In Australia, chronic back pain is so widespread that up to 80 per cent of us are likely to have it at some time in our lives. After headache and the common cold, back pain is one of the most common conditions seen by GPs and the most common cause of time off work. But the good news is that through The Alexander Technique back pain can be conquered.

A recent study published by The British Medical Journal and run by researchers at the Universities of Southampton and Bristol, found that people who were well-motivated and trained in The Alexander Technique reported less pain.

The 579 patients involved in the trial were either given 24 Alexander Technique lessons, 6 lessons, massage or normal GP care. Fifty per cent of patients in each group were also given an exercise program of brisk walking for 30 minutes, five days a week.

Massage relieved the pain for the first three months, but the benefit was not long-lasting. However the 24 Alexander Technique lessons led to a significant improvement in quality of life and a reduction of days in pain. One year on patients had the ability to do things which had previously had been difficult, such as walking and household jobs. Similarly for those who combined the six lessons with an exercise routine they also saw significant improvement.

For most of us, back problems can be prevented by proper use of the spine and keeping it in good shape. Learning The Alexander Technique enables people to recognise, understand and avoid poor habits affecting posture and muscular coordination.

Offering an individualised approach, The Alexander Technique develops skills which decompress the spine, limit muscle spasm, strengthen posture, and improve coordination and flexibility.

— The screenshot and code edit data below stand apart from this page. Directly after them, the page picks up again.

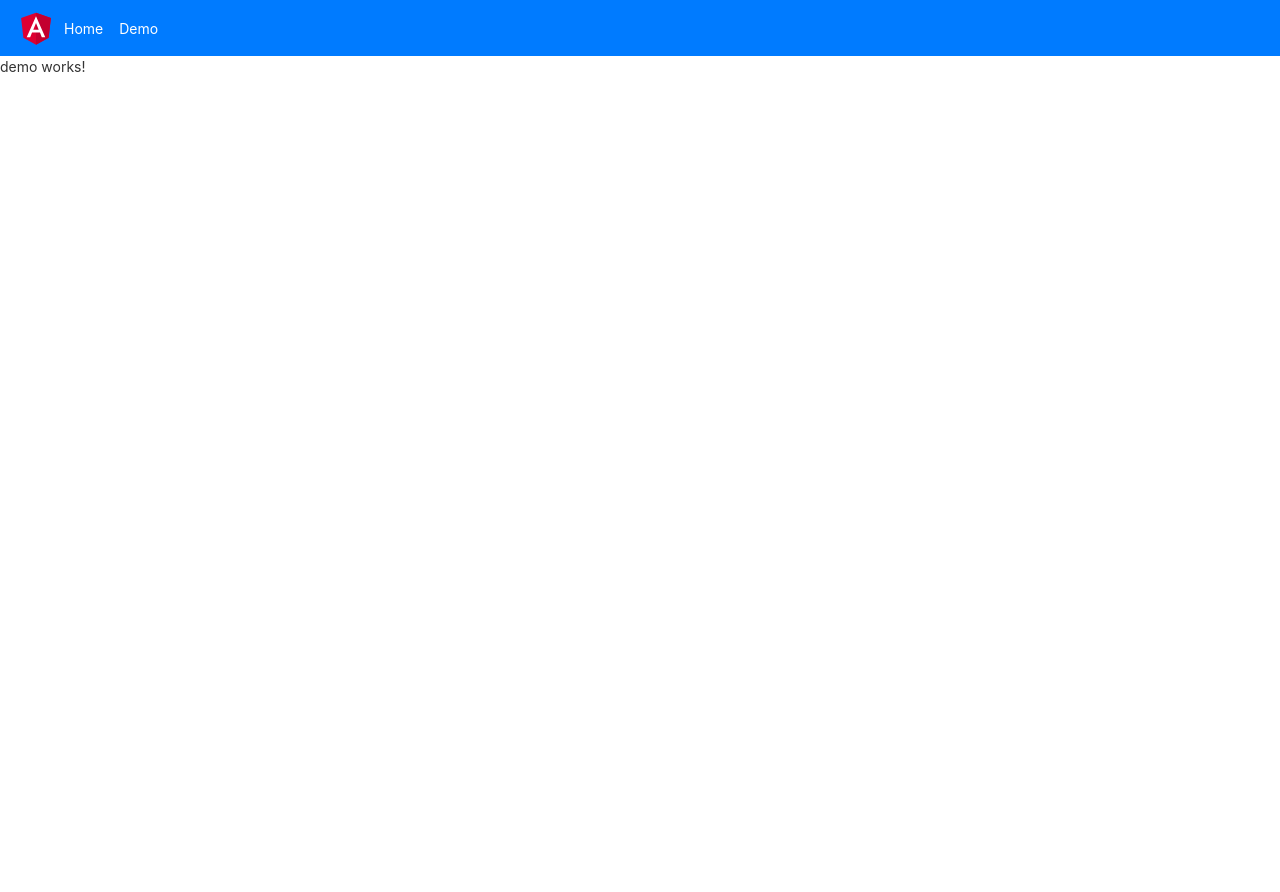
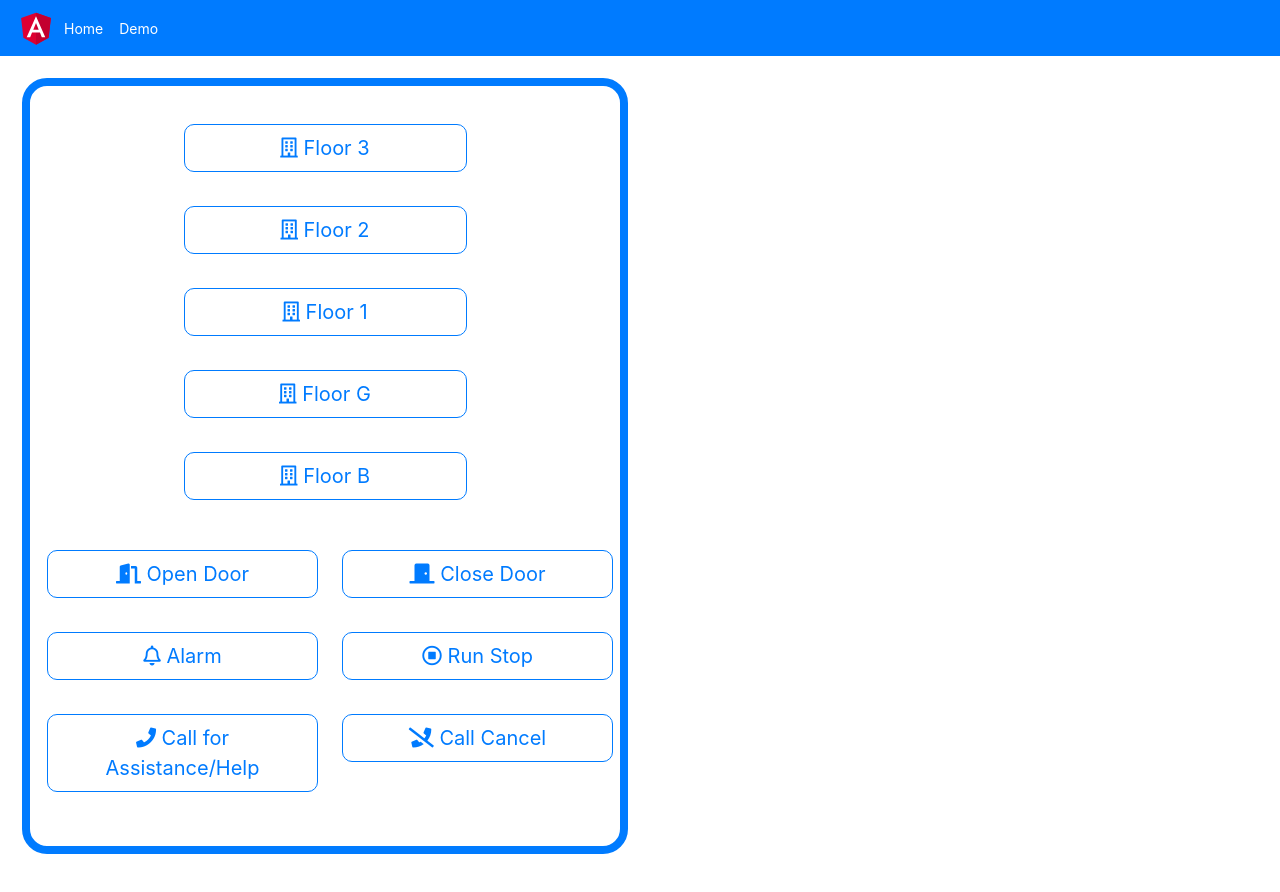
Before and after one commit to michbish/HCI-3366-HW1, an Angular app: page /demo in a window 1280 px wide. Before the commit the page ends 800 px from the top, so only its background shows below. Built offline with nearby package versions, Linux system fonts and the light colour scheme.

Commit message:
demo ui half done

```diff
--- a/src/app/demo/demo.component.css
+++ b/src/app/demo/demo.component.css
@@ -0,0 +1,12 @@
+button {
+    margin: 5px;
+    border-radius: 10px;
+}
+
+/* table {
+    border-collapse: collapse;
+  }
+
+  table, th, td {
+    border: 1px solid black;
+  } */
--- a/src/app/demo/demo.component.html
+++ b/src/app/demo/demo.component.html
@@ -1 +1,64 @@
-<p>demo works!</p>
+<div style="padding: 10px">
+    <table class="table table-borderless" style="width: 100%">
+        <col width="50%">
+        <col width="auto">
+        <tr>
+            <td class="text-center">
+                <div style="border-style: solid; border-color: #007bff; border-width: 8px; border-radius: 25px">
+                    <br>
+                    <table class="table table-borderless">
+                        <tr>
+                            <td><button type="button" class="btn btn-outline-primary btn-lg" style="width:50%"><i class="far fa-building"></i> Floor 3</button></td>
+                        </tr>
+                        <tr>
+                            <td><button type="button" class="btn btn-outline-primary btn-lg" style="width:50%"><i class="far fa-building"></i> Floor 2</button></td>
+                        </tr>
+                        <tr>
+                            <td><button type="button" class="btn btn-outline-primary btn-lg" style="width:50%"><i class="far fa-building"></i> Floor 1</button></td>
+                        </tr>
+                        <tr>
+                            <td><button type="button" class="btn btn-outline-primary btn-lg" style="width:50%"><i class="far fa-building"></i> Floor G</button></td>
+                        </tr>
+                        <tr>
+                            <td><button type="button" class="btn btn-outline-primary btn-lg" style="width:50%"><i class="far fa-building"></i> Floor B</button></td>
+                        </tr>
+                    </table>
+                    <table class="table table-borderless">
+                        <col width="50%">
+                        <tr>
+                            <td>
+                                <button type="button" class="btn btn-outline-primary btn-lg btn-block"><i class="fas fa-door-open"></i> Open Door</button>
+                            </td>
+                            <td>
+                                <button type="button" class="btn btn-outline-primary btn-lg btn-block"><i class="fas fa-door-closed"></i> Close Door</button>
+                            </td>
+                        </tr>
+                        <tr>
+                            <td>
+                                <button type="button" class="btn btn-outline-primary btn-lg btn-block"><i class="far fa-bell"></i> Alarm</button>
+                            </td>
+                            <td>
+                                <button type="button" class="btn btn-outline-primary btn-lg btn-block"><i class="far fa-stop-circle"></i> Run Stop</button>
+                            </td>
+                        </tr>
+                        <tr>
+                            <td>
+                                <button type="button" class="btn btn-outline-primary btn-lg btn-block"><i class="fas fa-phone"></i> Call for Assistance/Help</button>
+                            </td>
+                            <td>
+                                <button type="button" class="btn btn-outline-primary btn-lg btn-block"><i class="fas fa-phone-slash"></i> Call Cancel</button>
+                            </td>
+                        </tr>
+                    </table>
+                    <br>
+                </div>
+            </td>
+            <td>
+
+
+
+            </td>
+        </tr>
+    </table>
+
+</div>
--- a/src/app/home/home.component.css
+++ b/src/app/home/home.component.css
@@ -0,0 +1,14 @@
+ul {
+    font-size: 17px;
+    display: table;
+}
+li {
+    padding-bottom: 10px;
+}
+
+.text-block {
+    width: 60%;
+    margin:0 auto;
+    text-align: left;
+    font-size: 17px;
+}
--- a/src/app/home/home.component.html
+++ b/src/app/home/home.component.html
@@ -1,8 +1,139 @@
 <div class="text-center" style="padding: 10px">
+
+    <div class="text-block">
+        <br>
+        <h3>HCI-3366-HW1</h3>
+        <br>
+    </div>
+
+    <div class="text-block">
+        <h4>Links</h4>
+
+        <a href="https://michbish.github.io/HCI-3366-HW1/">Presentation page</a>
+        <br>
+        <a href="https://github.com/michbish/HCI-3366-HW1">Github repo</a>
+        <br>
+        <a href="https://michbish.github.io/HCI-3366-HW1/demo">Demo page</a>
+        <br>
+        <a href="https://github.com/michbish/HCI-3366-HW1/blob/master/assets/Elevator.jpg">Elevator Picture</a>
+        <br>
+        <a href="https://github.com/michbish/HCI-3366-HW1/blob/master/assets/Elevator.gif">Elevator Gif</a>
+        <br>
+        <a href="https://github.com/michbish/HCI-3366-HW1/blob/master/assets/rough_sketch.PNG">Elevator Interface Sketch</a>
+        <hr>
+    </div>
+
+    <div class="text-block">
+        <h4>Part 1</h4>
+        <p>Images and gif of the elevator in Holden Hall.</p>
+    </div>
+
     <div style="margin: 10px">
         <img src="./assets/Elevator.jpg" alt="Elevator" style="max-width: 100%; max-height: 600px">
     </div>
     <div style="margin: 10px">
         <img src="./assets/Elevator.gif" alt="Elevator" height="600px" width="auto" style="border-style: solid; border-color: #007bff; border-width: 9px">
     </div>
+
+    <div class="text-block">
+        <p>The current design problems are:</p>
+
+        <ul>
+            <li>The call cancel is to high and out of reach of handicapped and shorter people. If the call assistence button is accidently hit the call cancel button is to high for some people.</li>
+            <li>Floor ⭐️V doesn’t indicate what the purpose of that floor means. It should have a G instead to illistrate that floor is at ground level and the orignal G button needs a B for basement as it is below the actual ground level.</li>
+            <li>The close door button seems to be two buttons. Removing unnecessary buttons will help with to much confusion.</li>
+            <li>Removing the obvious issue with the missing buttons covered with a note which are the open door buttons, which have been ordered as the note states.</li>
+        </ul>
+        <hr>
+    </div>
+
+    <div class="text-block">
+        <h4>Part 2</h4>
+
+        <p>Uses for elevators:</p>
+
+        <ul>
+            <li>Common:
+                <ul>
+                    <li>Moving floors</li>
+                    <li>Unable to use the stairs because of body restrictions</li>
+                    <li>Unable to use the stairs because of volume of carried object(s)</li>
+                </ul>
+            </li>
+            <li>Rare:
+                <ul>
+                    <li>Moving larger objects such as desks, chairs, furniture</li>
+                    <li>Moving larger parcels</li>
+                    <li>Moving product such as drinks and snacks for vending machines</li>
+                </ul>
+            </li>
+            <li>Yes except for large object movers and hadicapped people as the V floor is ambiguous.</li>
+        </ul>
+
+        <p>Common sequence of actions:</p>
+
+        <ol type="1">
+            <li>Press call button outside of elevator to go up or down</li>
+            <li>Press floor number button</li>
+            <li>Press close door button (optional)</li>
+        </ol>
+
+        <p>or</p>
+
+        <ol type="1">
+            <li>Press call button outside of elevator to go up or down</li>
+            <li>Press multiple floor numbers</li>
+            <li>Press close door button (optional)</li>
+        </ol>
+
+        <p>Elevator user design for ease of use:</p>
+
+        <ul>
+            <li>Consistency across all controls</li>
+            <li>Well designed icons on or next to buttons i.e. the number 1 on or next to a button with the icon and button in an black oval</li>
+            <li>Buttons layed out either in a single column or in such a way that is consistent and labeled clearly</li>
+        </ul>
+
+        <p>User Feedback:</p>
+
+        <ul>
+            <li>Buttons will usually press in when pressed</li>
+            <li>Buttons will light up</li>
+            <li>When the elevator arrives on a floor or is about to start moving a bell chimes</li>
+            <li>LCD screen on the inside of the elevator label which floor the elevator is on</li>
+            <li>Out side the elevator on each floor two lights in a column light up showing in which direction the elevator is going apon arrival to the floor</li>
+        </ul>
+
+        <p>Common mistakes:</p>
+        <ul>
+            <li>Accidently pushing the wrong button for the ground/basement level.</li>
+            <li>Getting "stuck" in the elevator since the door open buttons are "missing" (until they replace the buttons).</li>
+        </ul>
+
+        <p>Improvements:</p>
+        <ul>
+            <li>Move the "Call Cancel" button from the fire hazard section to the right of the "Call"/Phone button on the bottom of the interface. This will allow handicap and shorter people to cancel an accidental call.</li>
+            <li>Change the button with V to G. With the basement floor labeled with a B the actual ground floor can be relabeled with a G. The star usually indicated the ground floor anyway.</li>
+            <li>Change the orignial button with G to B. The Original button with G is actually the basement and a map of the floor that is next to the elevator on that floor even says basement.</li>
+            <li>Remove the first row from the top of open/close buttons. This will get rid of any confusion about which one will open the doors.</li>
+        </ul>
+
+    </div>
+
+    <div style="margin: 10px">
+        <img src="./assets/rough_sketch.PNG" alt="Elevator Sketch" style="max-width: 100%; max-height: 600px">
+    </div>
+
+    <div class="text-block">
+        <hr>
+
+        <h4>Part 3</h4>
+
+        <ul>
+            <li><a href="https://michbish.github.io/HCI-3366-HW1/demo">Demo page</a></li>
+            <li>Screen size: 12inch</li>
+        </ul>
+        <br>
+    </div>
+
 </div>
--- a/src/index.html
+++ b/src/index.html
@@ -10,6 +10,7 @@
   <script src="https://code.jquery.com/jquery-3.2.1.slim.min.js"></script>
   <script src="https://cdnjs.cloudflare.com/ajax/libs/popper.js/1.12.9/umd/popper.min.js"></script>
   <script src="https://maxcdn.bootstrapcdn.com/bootstrap/4.0.0/js/bootstrap.min.js"></script>
+  <link rel="stylesheet" href="https://cdnjs.cloudflare.com/ajax/libs/font-awesome/5.10.2/css/all.css" integrity="sha256-piqEf7Ap7CMps8krDQsSOTZgF+MU/0MPyPW2enj5I40=" crossorigin="anonymous" />
   <link rel="stylesheet" href="https://stackpath.bootstrapcdn.com/bootstrap/4.3.1/css/bootstrap.min.css">
 </head>
 
```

The Alexander Technique, developed in the 1890s by Australian actor Frederick Alexander, focuses on aligning the head, neck and back muscles which form the core of the body. As well as reducing pain, The Technique eases tension and stress, and when combined with exercise further enhances a person’s wellbeing.

Read the original article British Medical Journal Article